Prediction of potential subsites using automatic family clustering
To check whether the use of automatic family clustering and the lack of manual curation would affect the subsite prediction accuracy, we predicted subsites for six protein families obtained from Proteinkeys database (Additional file 5
; prediction dataset) that have automatically defined subgroups with at least three protein sequences. Three best performing prediction methods (SPEER, GroupSim and MultiRELIEF) were applied to this testset to identify potential new candidate subsites for specificity determination (Additional file 6
). Since there is no information on the actual subsite locations for the automatically determined alignments from "prediction testset", we applied structural analysis of C3 and C2 sites which, as was shown in the previous section, may be indirectly used to validate the subsite prediction accuracy.

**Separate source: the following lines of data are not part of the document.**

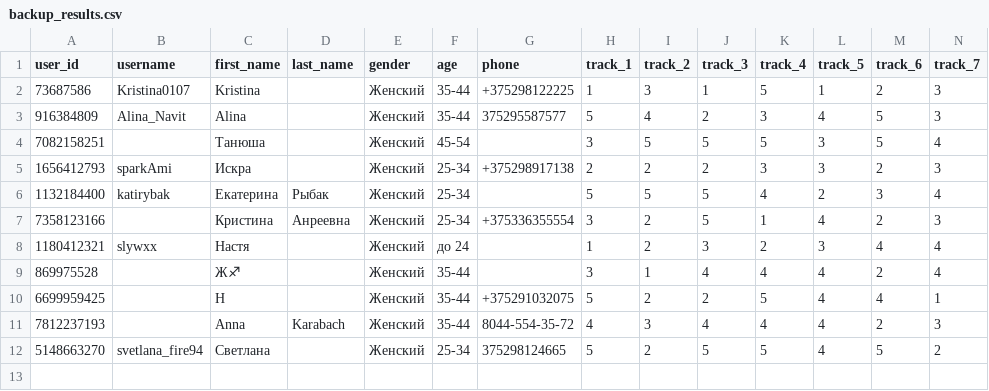
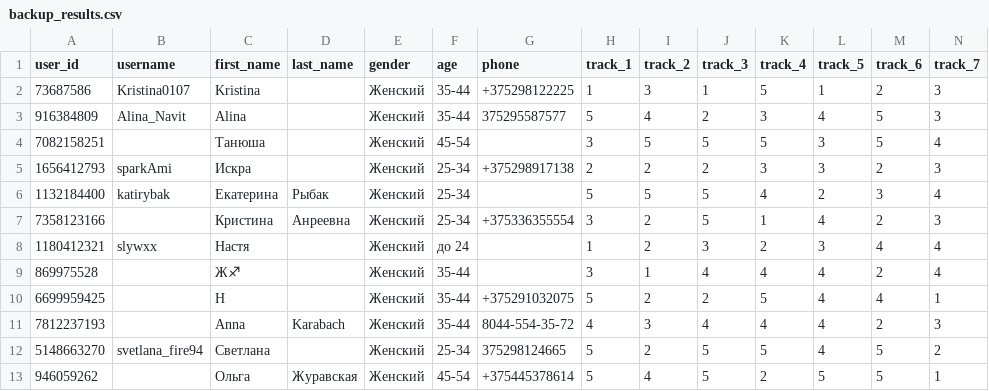
Before and after one commit to muzredmaksimov-dot/testmuzicbot_results, a CSV file: backup_results.csv, drawn as a sheet; only a part is shown; rows hold the shown columns only; the diff names each change by its address in the sheet, - before the commit and + after, or states it on an @@ line.

Commit message:
Buffer flush to GitHub

```diff
--- a/backup_results.csv
+++ b/backup_results.csv
+row 13: 946059262 |  | Ольга | Журавская | Женский | 45-54 | +375445378614 | 5 | 4 | 5 | 2 | 5 | 5 | 1
```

Potential subsites for the six families as suggested by common prediction of all three methods or any two methods are listed in Additional file 6
. In total, 24 C3 and 47 C2 sites were identified for the six families. These identified C3 and C2 sites could be extremely important in determining the specificity and therefore can be ideal target for mutagenesis experiments. Figure provides projection of these predicted C3 and C2 sites onto representative structures from six families. Commonly predicted C3 and C2 sites are shown in space filling model and are colored in green and blue, respectively. 3D structural images were generated using the PyMOL software [23
Figure 5 Projection of potential subsites onto the representative structures of families in prediction testset. Potential subsites commonly identified by three methods, SPEER, GroupSim, and MultiRELIEF are mapped onto representative structures from the following (more ...)
Spatial distances among the C3 and C2 sites were also analyzed. It has been observed that 90% of C3 sites are located within 20 Å distance with respect to each other (Additional file 7
) whereas 80% of C2 sites reside within 20 Å distance. Overall, we observed similar distributions of structural properties of potential (C3 and C2) subsites from prediction testset and C3 and C2 sites identified from validation testset (Figure , Additional file 8
). One exception is the solvent accessibility which tends to be larger for potential sites from the prediction testset.